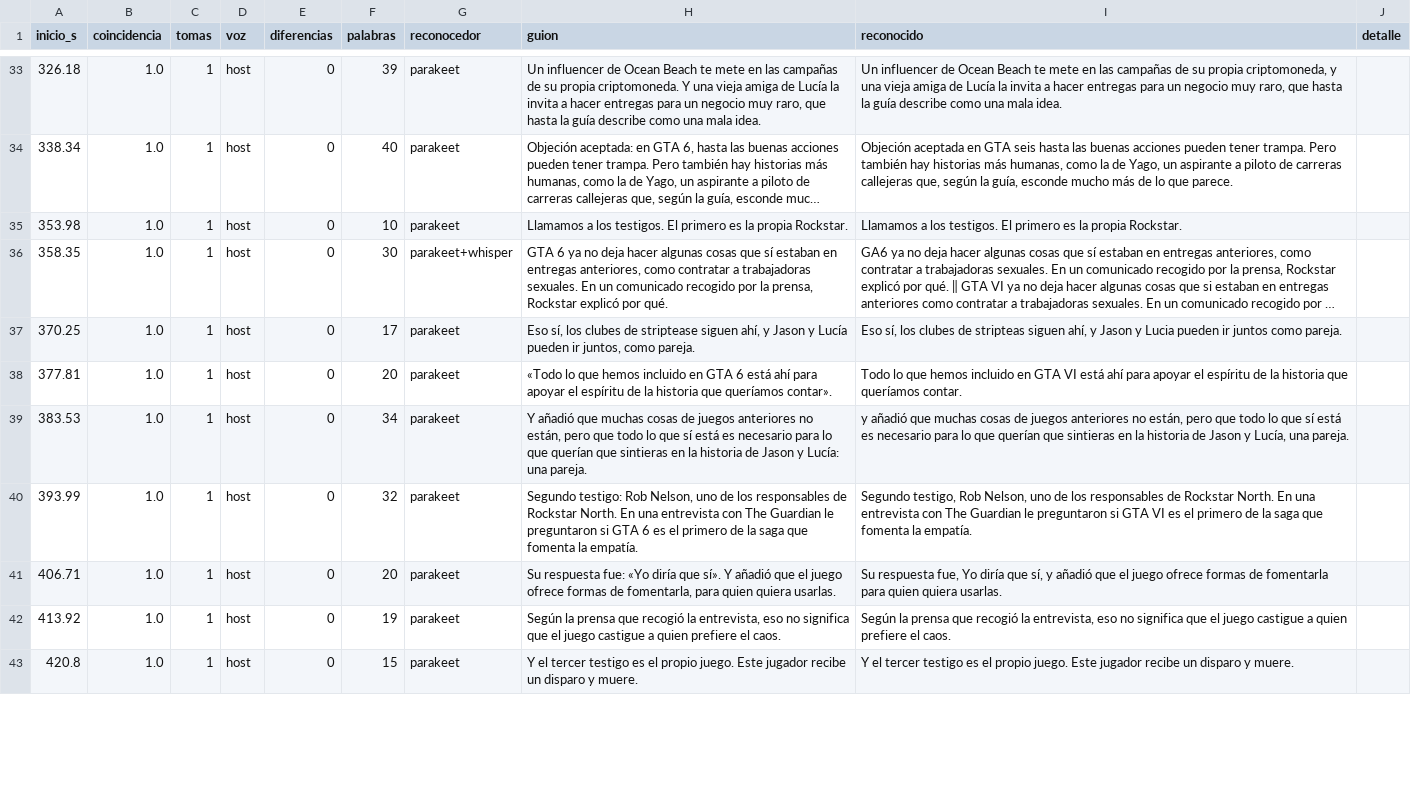
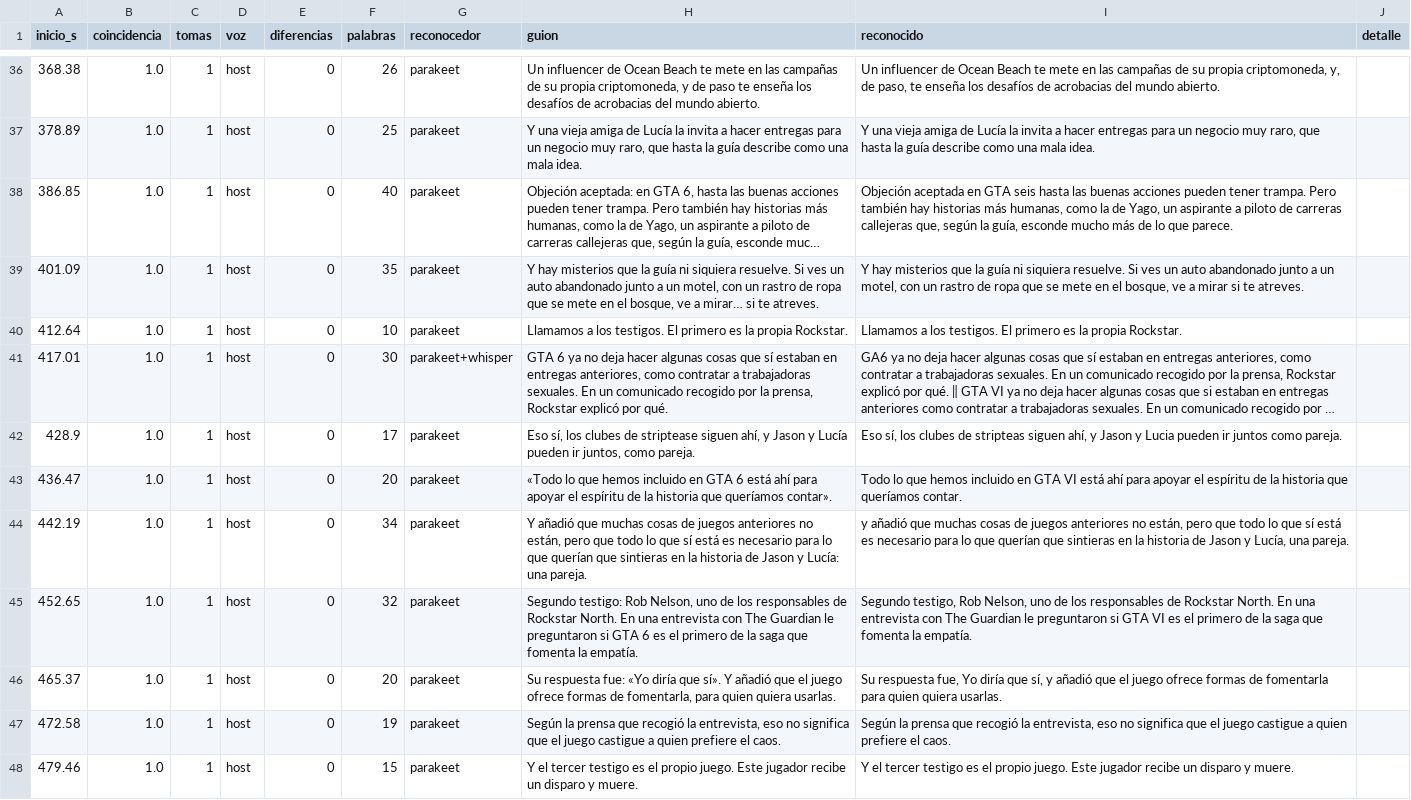
Before and after one commit to felipemalo42-dot/Claude-ia, a CSV file: VIDEO_LARGO_3_GTA6_A_JUICIO/trabajo/control_de_voz.csv, drawn as a sheet; only a part is shown, gaps mark what is left out; long unchanged cells end in …; addresses are those after the commit; the diff covers the shown part only; the diff names each change by its address in the sheet, - before the commit and + after, or states it on an @@ line.

```diff
--- a/VIDEO_LARGO_3_GTA6_A_JUICIO/trabajo/control_de_voz.csv
+++ b/VIDEO_LARGO_3_GTA6_A_JUICIO/trabajo/control_de_voz.csv
-A36 (inicio_s): 326.18
+A36 (inicio_s): 368.38
-F36 (palabras): 39
+F36 (palabras): 26
-H36 (guion): …su propia criptomoneda. Y una vieja amiga de Lucía la invita a hacer entregas para un negocio muy raro, que hasta la guía describe como una mala idea.
+H36 (guion): …su propia criptomoneda, y de paso te enseña los desafíos de acrobacias del mundo abierto.
-I36 (reconocido): …propia criptomoneda, y una vieja amiga de Lucía la invita a hacer entregas para un negocio muy raro, que hasta la guía describe como una mala idea.
+I36 (reconocido): …propia criptomoneda, y, de paso, te enseña los desafíos de acrobacias del mundo abierto.
+row 37: 378.89 | 1.0 | 1 | host | 0 | 25 | parakeet | Y una vieja amiga de Lucía la invita a hacer entregas para un negocio muy raro, que hasta la guía describe como una mala idea. | Y una vieja amiga de Lucía la invita a hacer entregas para un negocio muy raro, que hasta la guía describe como una mala idea.
-A38 (inicio_s): 338.34
+A38 (inicio_s): 386.85
+row 39: 401.09 | 1.0 | 1 | host | 0 | 35 | parakeet | Y hay misterios que la guía ni siquiera resuelve. Si ves un auto abandonado junto a un motel, con un rastro de ropa que se mete en el bosque, ve a mirar… si te atreves. | Y hay misterios que la guía ni siquiera resuelve. Si ves un auto abandonado junto a un motel, con un rastro de ropa que se mete en el bosque, ve a mirar si te atreves.
-A40 (inicio_s): 353.98
+A40 (inicio_s): 412.64
-A41 (inicio_s): 358.35
+A41 (inicio_s): 417.01
-A42 (inicio_s): 370.25
+A42 (inicio_s): 428.9
-A43 (inicio_s): 377.81
+A43 (inicio_s): 436.47
-A44 (inicio_s): 383.53
+A44 (inicio_s): 442.19
-A45 (inicio_s): 393.99
+A45 (inicio_s): 452.65
-A46 (inicio_s): 406.71
+A46 (inicio_s): 465.37
-A47 (inicio_s): 413.92
+A47 (inicio_s): 472.58
-A48 (inicio_s): 420.8
+A48 (inicio_s): 479.46
```
Also changed, not shown: 3 added rows and 39 edited cells elsewhere in this file, 7 other files.
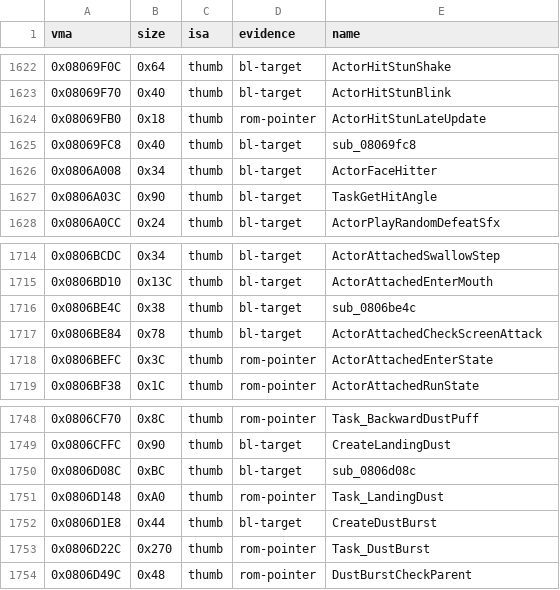
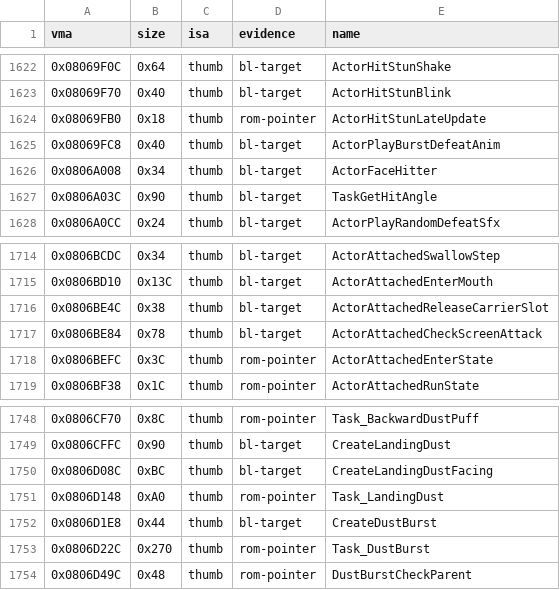
Before and after one commit to overjt/knidl, a CSV file: docs/analysis/symbols.csv, drawn as a sheet; only a part is shown, gaps mark what is left out; the diff covers the shown part only.

Commit message:
Names: the actor core's defeat, drown, landing and draw helpers (#155 run 7)

```diff
--- a/docs/analysis/symbols.csv
+++ b/docs/analysis/symbols.csv
@@ -1624,3 +1624,3 @@ vma,size,isa,evidence,name
 0x08069FB0,0x18,thumb,rom-pointer,ActorHitStunLateUpdate
-0x08069FC8,0x40,thumb,bl-target,sub_08069fc8
+0x08069FC8,0x40,thumb,bl-target,ActorPlayBurstDefeatAnim
 0x0806A008,0x34,thumb,bl-target,ActorFaceHitter
@@ -1715,3 +1715,3 @@ vma,size,isa,evidence,name
 0x0806BD10,0x13C,thumb,bl-target,ActorAttachedEnterMouth
-0x0806BE4C,0x38,thumb,bl-target,sub_0806be4c
+0x0806BE4C,0x38,thumb,bl-target,ActorAttachedReleaseCarrierSlot
 0x0806BE84,0x78,thumb,bl-target,ActorAttachedCheckScreenAttack
@@ -1749,3 +1749,3 @@ vma,size,isa,evidence,name
 0x0806CFFC,0x90,thumb,bl-target,CreateLandingDust
-0x0806D08C,0xBC,thumb,bl-target,sub_0806d08c
+0x0806D08C,0xBC,thumb,bl-target,CreateLandingDustFacing
 0x0806D148,0xA0,thumb,rom-pointer,Task_LandingDust
```
Also changed, not shown: 24 edited cells elsewhere in this file, 26 other files.
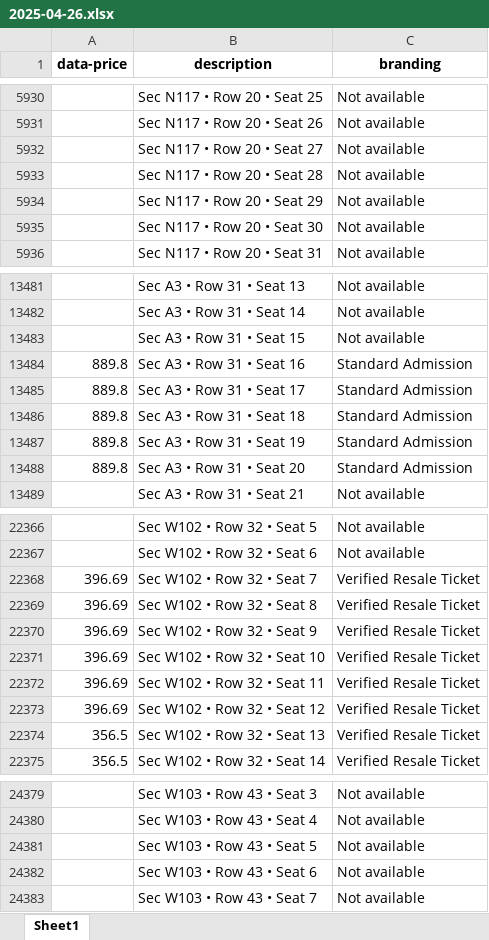
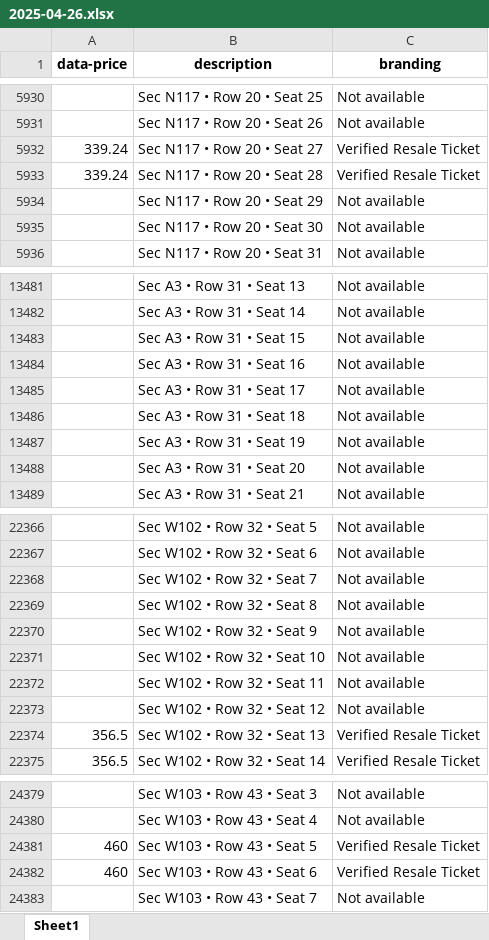
Before and after one commit to RENOLEVES/TicketMasterBot, an Excel workbook: data/result/BlackPink/2025-04-26.xlsx, sheet Sheet1, drawn as a sheet; only a part is shown, gaps mark what is left out; values as stored, in another font and other column widths than the file's, no borders; the diff covers the shown part only; the diff names each change by its address in the sheet, - before the commit and + after, or states it on an @@ line.

```diff
--- a/data/result/BlackPink/2025-04-26.xlsx (sheet Sheet1)
+++ b/data/result/BlackPink/2025-04-26.xlsx (sheet Sheet1)
-A5932:A5933 (data-price): (empty)
+A5932:A5933 (data-price): 339.24
-C5932:C5933 (branding): Not available
+C5932:C5933 (branding): Verified Resale Ticket
-A13484:A13488 (data-price): 889.8
+A13484:A13488 (data-price): (empty)
-C13484:C13488 (branding): Standard Admission
+C13484:C13488 (branding): Not available
-A22368:A22373 (data-price): 396.69
+A22368:A22373 (data-price): (empty)
-C22368:C22373 (branding): Verified Resale Ticket
+C22368:C22373 (branding): Not available
-A24381:A24382 (data-price): (empty)
+A24381:A24382 (data-price): 460
-C24381:C24382 (branding): Not available
+C24381:C24382 (branding): Verified Resale Ticket
```
Also changed, not shown: 10 edited cells elsewhere in this sheet, data/result/Chris Brown/2025-04-26.xlsx, data/result/Keyshia Cole/2025-04-26.xlsx, 7 other files.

_Task requirements_: Please find every line in the listing that holds the string "host" and copy it.

_Output of the exercise_:
+row 37: 378.89 | 1.0 | 1 | host | 0 | 25 | parakeet | Y una vieja amiga de Lucía la invita a hacer entregas para un negocio muy raro, que hasta la guía describe como una mala idea. | Y una vieja amiga de Lucía la invita a hacer entregas para un negocio muy raro, que hasta la guía describe como una mala idea.
+row 39: 401.09 | 1.0 | 1 | host | 0 | 35 | parakeet | Y hay misterios que la guía ni siquiera resuelve. Si ves un auto abandonado junto a un motel, con un rastro de ropa que se mete en el bosque, ve a mirar… si te atreves. | Y hay misterios que la guía ni siquiera resuelve. Si ves un auto abandonado junto a un motel, con un rastro de ropa que se mete en el bosque, ve a mirar si te atreves.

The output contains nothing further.